Provide only the number of lines in the records below that contain "blank".

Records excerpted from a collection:

▼

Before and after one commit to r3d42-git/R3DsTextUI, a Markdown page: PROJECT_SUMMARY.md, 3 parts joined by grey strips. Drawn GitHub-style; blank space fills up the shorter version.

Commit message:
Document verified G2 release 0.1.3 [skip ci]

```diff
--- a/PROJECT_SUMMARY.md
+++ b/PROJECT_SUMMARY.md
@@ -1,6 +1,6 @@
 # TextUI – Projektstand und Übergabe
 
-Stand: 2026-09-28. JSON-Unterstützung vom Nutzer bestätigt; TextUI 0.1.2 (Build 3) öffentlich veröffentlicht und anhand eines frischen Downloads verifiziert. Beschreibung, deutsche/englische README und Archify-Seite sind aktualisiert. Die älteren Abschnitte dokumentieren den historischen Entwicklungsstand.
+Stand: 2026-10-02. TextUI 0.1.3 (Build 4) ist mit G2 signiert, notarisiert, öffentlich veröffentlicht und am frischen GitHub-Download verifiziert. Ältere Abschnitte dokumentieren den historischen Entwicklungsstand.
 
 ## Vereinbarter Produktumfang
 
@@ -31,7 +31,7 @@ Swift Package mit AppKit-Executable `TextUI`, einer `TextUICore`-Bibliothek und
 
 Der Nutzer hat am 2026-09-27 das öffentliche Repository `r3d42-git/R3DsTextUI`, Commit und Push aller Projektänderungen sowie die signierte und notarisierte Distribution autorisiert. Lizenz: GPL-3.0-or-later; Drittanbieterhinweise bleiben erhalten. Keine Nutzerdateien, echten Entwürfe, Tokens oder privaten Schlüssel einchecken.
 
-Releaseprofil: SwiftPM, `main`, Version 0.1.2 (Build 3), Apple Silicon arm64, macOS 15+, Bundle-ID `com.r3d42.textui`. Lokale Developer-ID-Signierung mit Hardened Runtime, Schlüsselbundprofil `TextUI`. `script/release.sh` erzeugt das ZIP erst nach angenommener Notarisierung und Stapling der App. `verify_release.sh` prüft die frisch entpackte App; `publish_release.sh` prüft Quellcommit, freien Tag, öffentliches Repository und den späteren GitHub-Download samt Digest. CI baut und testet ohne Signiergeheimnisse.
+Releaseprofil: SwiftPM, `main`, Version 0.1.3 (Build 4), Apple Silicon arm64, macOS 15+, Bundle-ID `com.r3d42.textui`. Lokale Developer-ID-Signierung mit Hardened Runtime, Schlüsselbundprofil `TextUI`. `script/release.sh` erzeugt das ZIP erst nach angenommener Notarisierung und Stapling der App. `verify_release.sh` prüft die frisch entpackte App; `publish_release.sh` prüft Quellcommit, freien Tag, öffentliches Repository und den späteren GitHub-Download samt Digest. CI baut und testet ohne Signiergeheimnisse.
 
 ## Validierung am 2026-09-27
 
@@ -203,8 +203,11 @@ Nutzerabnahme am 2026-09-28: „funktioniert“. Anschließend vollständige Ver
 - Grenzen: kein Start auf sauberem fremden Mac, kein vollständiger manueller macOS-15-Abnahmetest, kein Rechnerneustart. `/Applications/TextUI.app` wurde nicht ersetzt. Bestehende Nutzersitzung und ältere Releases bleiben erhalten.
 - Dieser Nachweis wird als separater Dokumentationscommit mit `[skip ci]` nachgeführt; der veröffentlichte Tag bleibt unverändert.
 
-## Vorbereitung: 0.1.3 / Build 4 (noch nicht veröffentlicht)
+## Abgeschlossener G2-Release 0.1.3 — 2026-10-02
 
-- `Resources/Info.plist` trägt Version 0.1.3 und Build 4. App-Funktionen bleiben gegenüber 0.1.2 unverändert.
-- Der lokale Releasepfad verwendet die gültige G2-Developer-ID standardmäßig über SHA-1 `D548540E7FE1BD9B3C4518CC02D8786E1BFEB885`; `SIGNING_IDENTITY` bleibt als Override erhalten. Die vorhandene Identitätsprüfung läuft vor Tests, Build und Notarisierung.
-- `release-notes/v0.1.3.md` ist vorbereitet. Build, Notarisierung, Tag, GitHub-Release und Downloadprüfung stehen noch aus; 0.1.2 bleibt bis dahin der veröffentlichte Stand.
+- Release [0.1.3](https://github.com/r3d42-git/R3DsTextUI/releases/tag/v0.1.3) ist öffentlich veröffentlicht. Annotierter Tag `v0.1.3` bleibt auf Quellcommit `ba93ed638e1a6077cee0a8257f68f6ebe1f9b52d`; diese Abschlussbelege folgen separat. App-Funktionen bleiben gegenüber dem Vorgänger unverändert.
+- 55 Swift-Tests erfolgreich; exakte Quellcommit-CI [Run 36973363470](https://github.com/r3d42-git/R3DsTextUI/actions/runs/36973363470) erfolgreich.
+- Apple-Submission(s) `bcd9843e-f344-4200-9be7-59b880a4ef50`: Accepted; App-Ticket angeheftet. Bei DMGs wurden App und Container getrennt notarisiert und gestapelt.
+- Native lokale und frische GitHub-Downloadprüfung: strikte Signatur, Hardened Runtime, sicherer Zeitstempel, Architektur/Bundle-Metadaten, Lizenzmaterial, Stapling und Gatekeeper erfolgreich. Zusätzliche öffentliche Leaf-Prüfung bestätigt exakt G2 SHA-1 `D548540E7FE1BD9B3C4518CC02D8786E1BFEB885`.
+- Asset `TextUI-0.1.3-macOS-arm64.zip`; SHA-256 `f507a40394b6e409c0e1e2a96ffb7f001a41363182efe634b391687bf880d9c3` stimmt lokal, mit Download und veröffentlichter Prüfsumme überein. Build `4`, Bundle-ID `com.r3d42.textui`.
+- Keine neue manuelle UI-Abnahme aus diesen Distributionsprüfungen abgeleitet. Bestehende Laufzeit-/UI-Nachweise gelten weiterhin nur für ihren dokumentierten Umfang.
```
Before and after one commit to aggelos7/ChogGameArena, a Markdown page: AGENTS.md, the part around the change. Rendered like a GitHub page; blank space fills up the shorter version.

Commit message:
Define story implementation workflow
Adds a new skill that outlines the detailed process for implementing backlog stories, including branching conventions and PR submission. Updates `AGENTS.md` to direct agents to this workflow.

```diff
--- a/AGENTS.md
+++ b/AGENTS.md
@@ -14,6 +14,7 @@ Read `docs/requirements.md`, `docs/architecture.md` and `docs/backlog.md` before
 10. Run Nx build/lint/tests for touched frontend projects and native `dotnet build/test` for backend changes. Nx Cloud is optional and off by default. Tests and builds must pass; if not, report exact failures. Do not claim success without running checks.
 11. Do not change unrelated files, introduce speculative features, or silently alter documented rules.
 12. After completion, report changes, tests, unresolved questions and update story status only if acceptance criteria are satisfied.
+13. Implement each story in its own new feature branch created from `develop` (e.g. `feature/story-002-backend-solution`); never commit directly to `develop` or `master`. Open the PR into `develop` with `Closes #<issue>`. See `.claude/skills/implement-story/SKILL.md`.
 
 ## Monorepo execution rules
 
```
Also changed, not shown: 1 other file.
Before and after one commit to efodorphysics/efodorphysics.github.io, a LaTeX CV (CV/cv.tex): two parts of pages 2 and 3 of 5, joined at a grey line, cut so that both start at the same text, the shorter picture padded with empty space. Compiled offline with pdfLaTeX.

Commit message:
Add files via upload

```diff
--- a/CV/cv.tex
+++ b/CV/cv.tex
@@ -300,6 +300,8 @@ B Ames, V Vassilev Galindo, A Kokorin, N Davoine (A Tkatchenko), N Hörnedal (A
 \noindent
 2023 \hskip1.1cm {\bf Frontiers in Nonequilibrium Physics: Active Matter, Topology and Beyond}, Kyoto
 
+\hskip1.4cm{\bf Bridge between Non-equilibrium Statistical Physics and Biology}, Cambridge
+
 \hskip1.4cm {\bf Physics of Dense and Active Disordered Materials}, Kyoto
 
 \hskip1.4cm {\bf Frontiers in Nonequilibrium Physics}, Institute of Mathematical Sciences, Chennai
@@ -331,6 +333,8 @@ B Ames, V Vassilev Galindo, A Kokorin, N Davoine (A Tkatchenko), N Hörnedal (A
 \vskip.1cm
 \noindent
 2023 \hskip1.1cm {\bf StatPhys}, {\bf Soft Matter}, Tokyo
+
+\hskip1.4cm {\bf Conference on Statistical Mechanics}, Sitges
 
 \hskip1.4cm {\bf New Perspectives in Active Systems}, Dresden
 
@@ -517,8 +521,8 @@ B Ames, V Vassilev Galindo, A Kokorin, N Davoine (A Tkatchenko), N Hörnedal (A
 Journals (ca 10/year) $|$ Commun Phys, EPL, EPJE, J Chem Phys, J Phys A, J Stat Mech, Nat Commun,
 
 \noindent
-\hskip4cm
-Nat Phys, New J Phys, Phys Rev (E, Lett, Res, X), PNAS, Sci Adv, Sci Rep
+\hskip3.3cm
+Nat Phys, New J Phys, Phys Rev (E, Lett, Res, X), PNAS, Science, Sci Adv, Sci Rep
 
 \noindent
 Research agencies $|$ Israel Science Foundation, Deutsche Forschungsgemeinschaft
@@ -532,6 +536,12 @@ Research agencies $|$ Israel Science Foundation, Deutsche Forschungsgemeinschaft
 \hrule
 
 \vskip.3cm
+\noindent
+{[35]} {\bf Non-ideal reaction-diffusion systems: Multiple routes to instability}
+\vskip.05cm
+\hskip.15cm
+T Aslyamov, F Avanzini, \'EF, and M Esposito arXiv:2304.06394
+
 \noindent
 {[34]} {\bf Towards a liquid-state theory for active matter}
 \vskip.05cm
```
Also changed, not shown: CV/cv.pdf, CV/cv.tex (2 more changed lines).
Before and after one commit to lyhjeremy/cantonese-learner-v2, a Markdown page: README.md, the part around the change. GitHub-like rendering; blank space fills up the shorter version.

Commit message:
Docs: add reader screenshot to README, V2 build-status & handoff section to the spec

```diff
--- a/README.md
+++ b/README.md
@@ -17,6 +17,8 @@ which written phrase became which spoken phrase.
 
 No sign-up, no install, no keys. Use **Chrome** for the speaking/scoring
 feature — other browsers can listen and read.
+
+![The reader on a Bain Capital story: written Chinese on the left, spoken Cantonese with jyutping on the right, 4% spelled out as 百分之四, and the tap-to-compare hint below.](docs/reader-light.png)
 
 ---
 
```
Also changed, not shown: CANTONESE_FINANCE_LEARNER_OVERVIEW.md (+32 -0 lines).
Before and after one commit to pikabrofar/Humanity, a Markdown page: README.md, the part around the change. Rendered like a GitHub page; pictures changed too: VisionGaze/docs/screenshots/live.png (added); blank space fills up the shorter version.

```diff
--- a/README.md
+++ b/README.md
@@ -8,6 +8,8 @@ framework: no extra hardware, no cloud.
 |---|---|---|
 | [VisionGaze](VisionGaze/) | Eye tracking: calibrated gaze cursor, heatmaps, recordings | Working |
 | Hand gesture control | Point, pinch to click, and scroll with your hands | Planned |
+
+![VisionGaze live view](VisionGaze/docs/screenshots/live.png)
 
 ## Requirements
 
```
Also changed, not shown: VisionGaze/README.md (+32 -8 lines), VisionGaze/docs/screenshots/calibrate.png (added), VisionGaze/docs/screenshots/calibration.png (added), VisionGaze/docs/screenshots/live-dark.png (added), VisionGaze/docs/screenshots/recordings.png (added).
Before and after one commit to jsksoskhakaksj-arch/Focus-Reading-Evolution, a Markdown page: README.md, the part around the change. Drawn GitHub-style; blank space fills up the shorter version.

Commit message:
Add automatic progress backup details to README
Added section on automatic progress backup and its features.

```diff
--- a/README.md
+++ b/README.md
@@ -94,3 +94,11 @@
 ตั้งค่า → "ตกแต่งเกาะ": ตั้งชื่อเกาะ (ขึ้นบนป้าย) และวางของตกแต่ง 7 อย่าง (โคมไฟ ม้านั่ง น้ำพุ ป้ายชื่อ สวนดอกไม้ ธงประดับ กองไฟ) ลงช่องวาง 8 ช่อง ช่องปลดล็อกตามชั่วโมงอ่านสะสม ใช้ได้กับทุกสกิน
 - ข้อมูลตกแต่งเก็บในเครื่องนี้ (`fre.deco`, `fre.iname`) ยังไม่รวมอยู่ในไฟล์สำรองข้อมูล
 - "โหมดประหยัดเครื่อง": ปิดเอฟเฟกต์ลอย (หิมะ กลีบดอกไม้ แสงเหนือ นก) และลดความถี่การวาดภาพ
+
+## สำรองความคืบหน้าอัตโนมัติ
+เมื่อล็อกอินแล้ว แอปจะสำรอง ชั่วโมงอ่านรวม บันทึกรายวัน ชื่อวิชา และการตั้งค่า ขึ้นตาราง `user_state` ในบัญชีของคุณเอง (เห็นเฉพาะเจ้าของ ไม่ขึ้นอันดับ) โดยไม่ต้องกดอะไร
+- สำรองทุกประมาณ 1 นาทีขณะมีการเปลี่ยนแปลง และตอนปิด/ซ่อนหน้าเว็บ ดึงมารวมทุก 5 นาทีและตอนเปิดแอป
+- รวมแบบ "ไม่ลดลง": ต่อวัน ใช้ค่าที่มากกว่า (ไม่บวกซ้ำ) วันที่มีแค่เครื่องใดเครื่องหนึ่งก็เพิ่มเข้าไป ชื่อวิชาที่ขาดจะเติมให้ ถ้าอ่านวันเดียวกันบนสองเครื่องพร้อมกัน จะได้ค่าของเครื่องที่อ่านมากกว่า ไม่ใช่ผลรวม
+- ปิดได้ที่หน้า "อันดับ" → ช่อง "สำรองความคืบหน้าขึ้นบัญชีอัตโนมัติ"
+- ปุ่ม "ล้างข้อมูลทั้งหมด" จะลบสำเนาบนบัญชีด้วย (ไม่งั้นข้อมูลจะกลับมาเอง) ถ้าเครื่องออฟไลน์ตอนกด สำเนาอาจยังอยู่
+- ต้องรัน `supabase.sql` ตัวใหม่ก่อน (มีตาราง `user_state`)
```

▲

(REPLY TO THE EXERCISE): 5